but unless we address these unconventional threats as well, it is 
simply a false sense of security.
  So it is my hope that, by raising these concerns and rebalancing our 
spending, we will continue to develop new and innovative ideas to 
detect and monitor the nonproliferation of nuclear weapons and 
materials and, ultimately, make the world a safer place.
  Mr. VISCLOSKY. Mr. Chairman, I appreciate the gentleman's comments 
and acknowledge his expertise as a fellow member of the Nuclear 
Security Working Group.
  I am grateful that Mr. Foster has raised the important subject of 
nuclear smuggling and for his continued commitment to addressing 
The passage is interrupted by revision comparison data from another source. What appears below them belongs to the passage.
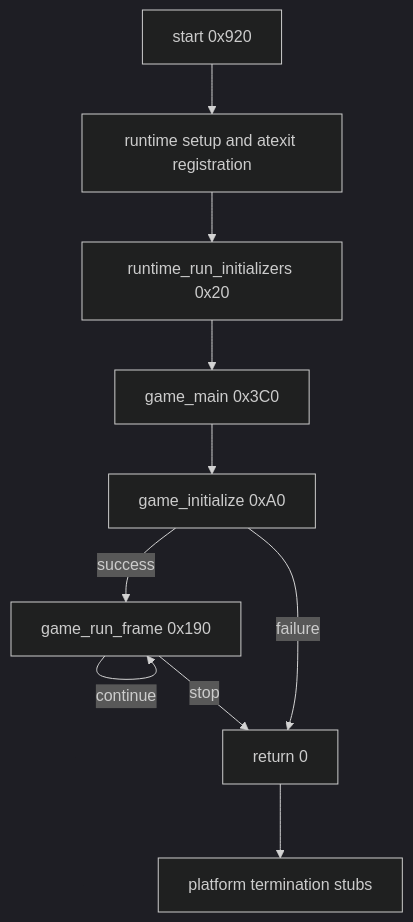
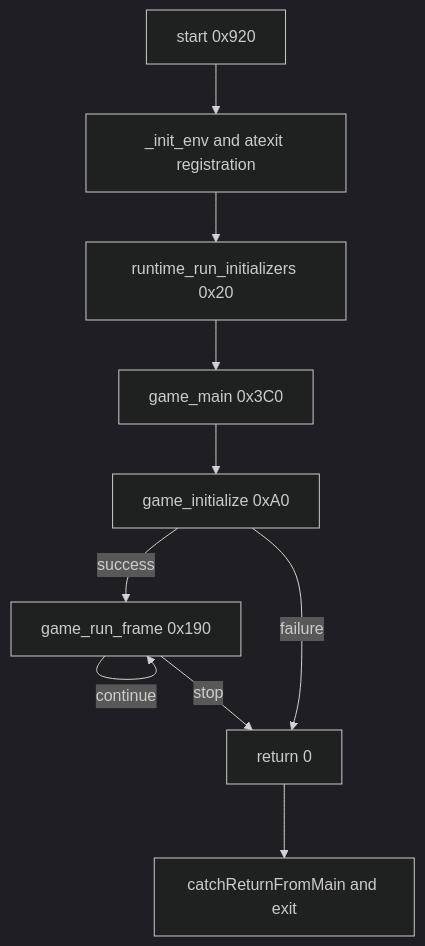
One commit to copeison/rb4-decomp changed the diagram in docs/startup.md. Above: the diagram before and after it, drawn with Mermaid (dark theme). The commit also changed other lines of this file and 17 other files, not shown here.

````diff
--- a/docs/startup.md
+++ b/docs/startup.md
@@ -7,12 +7,12 @@
 ```mermaid
 flowchart TD
-    A["start 0x920"] --> B["runtime setup and atexit registration"]
+    A["start 0x920"] --> B["_init_env and atexit registration"]
     B --> C["runtime_run_initializers 0x20"]
     C --> D["game_main 0x3C0"]
     D --> E["game_initialize 0xA0"]
     E -->|success| F["game_run_frame 0x190"]
     F -->|continue| F
     F -->|stop| G["return 0"]
     E -->|failure| G
-    G --> H["platform termination stubs"]
+    G --> H["catchReturnFromMain and exit"]
 ```
````
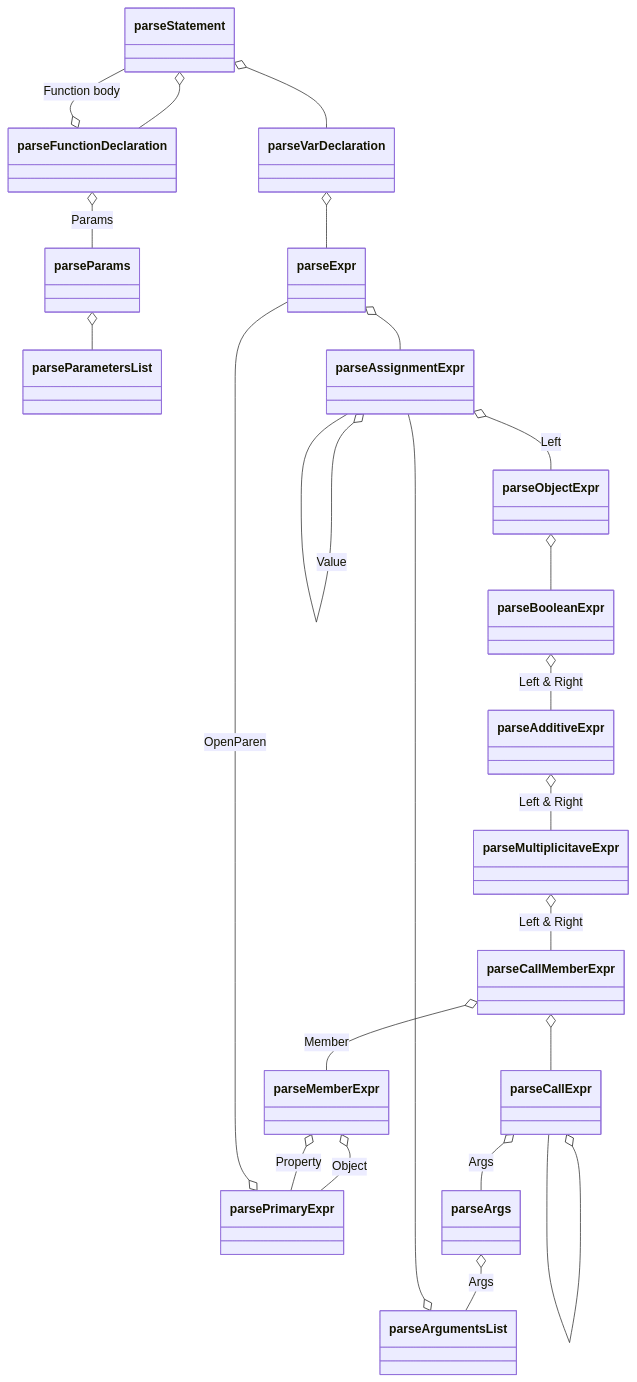
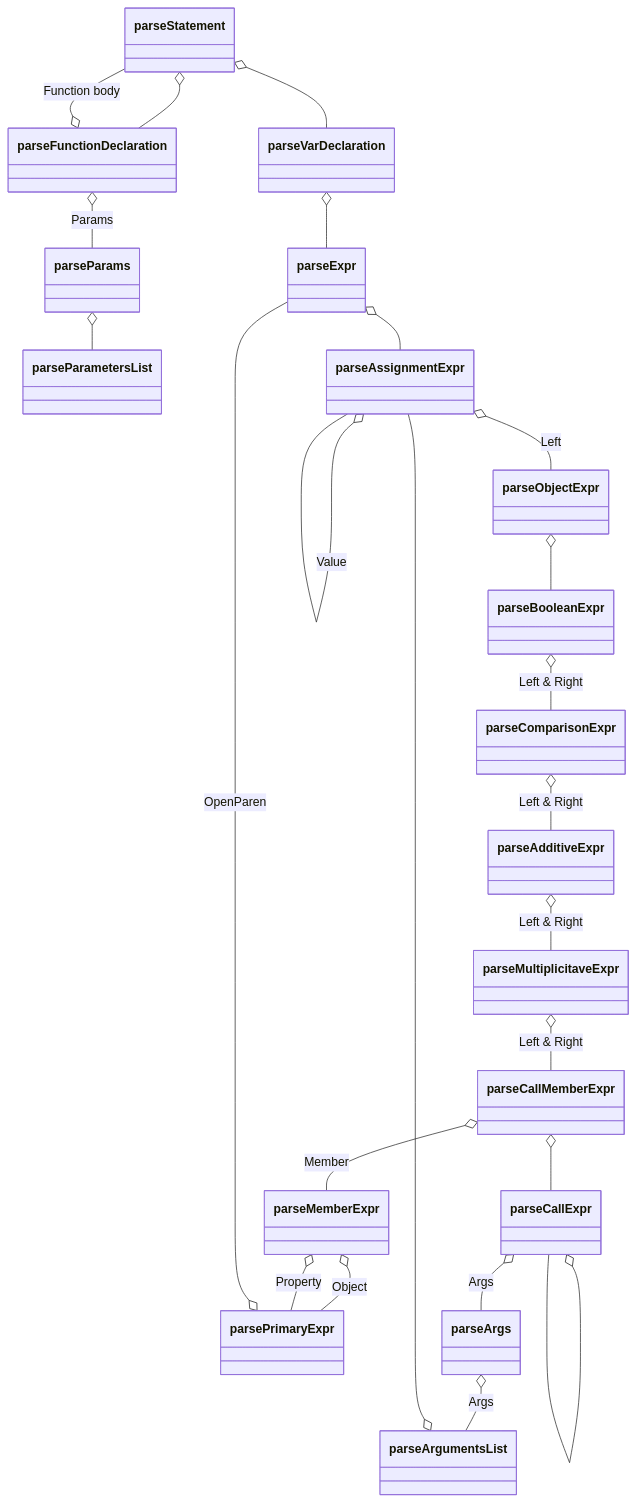
Before and after one commit to MasterZydra/ScriLa: the diagram in doc/Parser.md, drawn with Mermaid. The commit also changed 6 other files, not shown here.

````diff
--- a/doc/Parser.md
+++ b/doc/Parser.md
@@ -5,29 +5,30 @@
 ```mermaid
 classDiagram
   parseStatement o-- parseFunctionDeclaration
   parseFunctionDeclaration o-- parseParams : Params
   parseFunctionDeclaration o-- parseStatement : Function body
   parseParams o-- parseParametersList
 
   parseStatement o-- parseVarDeclaration
   parseVarDeclaration o-- parseExpr
   parseExpr o-- parseAssignmentExpr
   parseAssignmentExpr o-- parseAssignmentExpr : Value
   parseAssignmentExpr o-- parseObjectExpr : Left
   parseObjectExpr o-- parseBooleanExpr
-  parseBooleanExpr o-- parseAdditiveExpr : Left & Right
+  parseBooleanExpr o-- parseComparisonExpr : Left & Right
+  parseComparisonExpr o--parseAdditiveExpr : Left & Right
   parseAdditiveExpr o-- parseMultiplicitaveExpr : Left & Right
   parseMultiplicitaveExpr o-- parseCallMemberExpr : Left & Right
 
   parseCallMemberExpr o-- parseMemberExpr : Member
   parseMemberExpr o-- parsePrimaryExpr : Object
   parseMemberExpr o-- parsePrimaryExpr : Property
   parsePrimaryExpr o-- parseExpr : OpenParen
 
   parseCallMemberExpr o-- parseCallExpr
   parseCallExpr o-- parseArgs : Args
   parseCallExpr o-- parseCallExpr
   parseArgs o-- parseArgumentsList : Args
   parseArgumentsList o-- parseAssignmentExpr
   
 ```
````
nuclear security issues. We must be relentless in developing the 
technologies that will help us identify and counter nuclear smuggling 
before dangerous materials fall into terrorist hands.
  The 2018 Nuclear Posture Review acknowledges the importance of 
nonproliferation and countering nuclear terrorism. But I do not believe 
the document is forward-thinking enough when it comes to developing a 
plan to address future threats. We must continue to invest in research 
and development of nonproliferation technologies so we will have the 
tools that we need to keep our Nation secure in an increasingly complex 
nuclear environment.
  Again, Mr. Chairman, I appreciate the gentleman's raising it, and I 
yield back the balance of my time.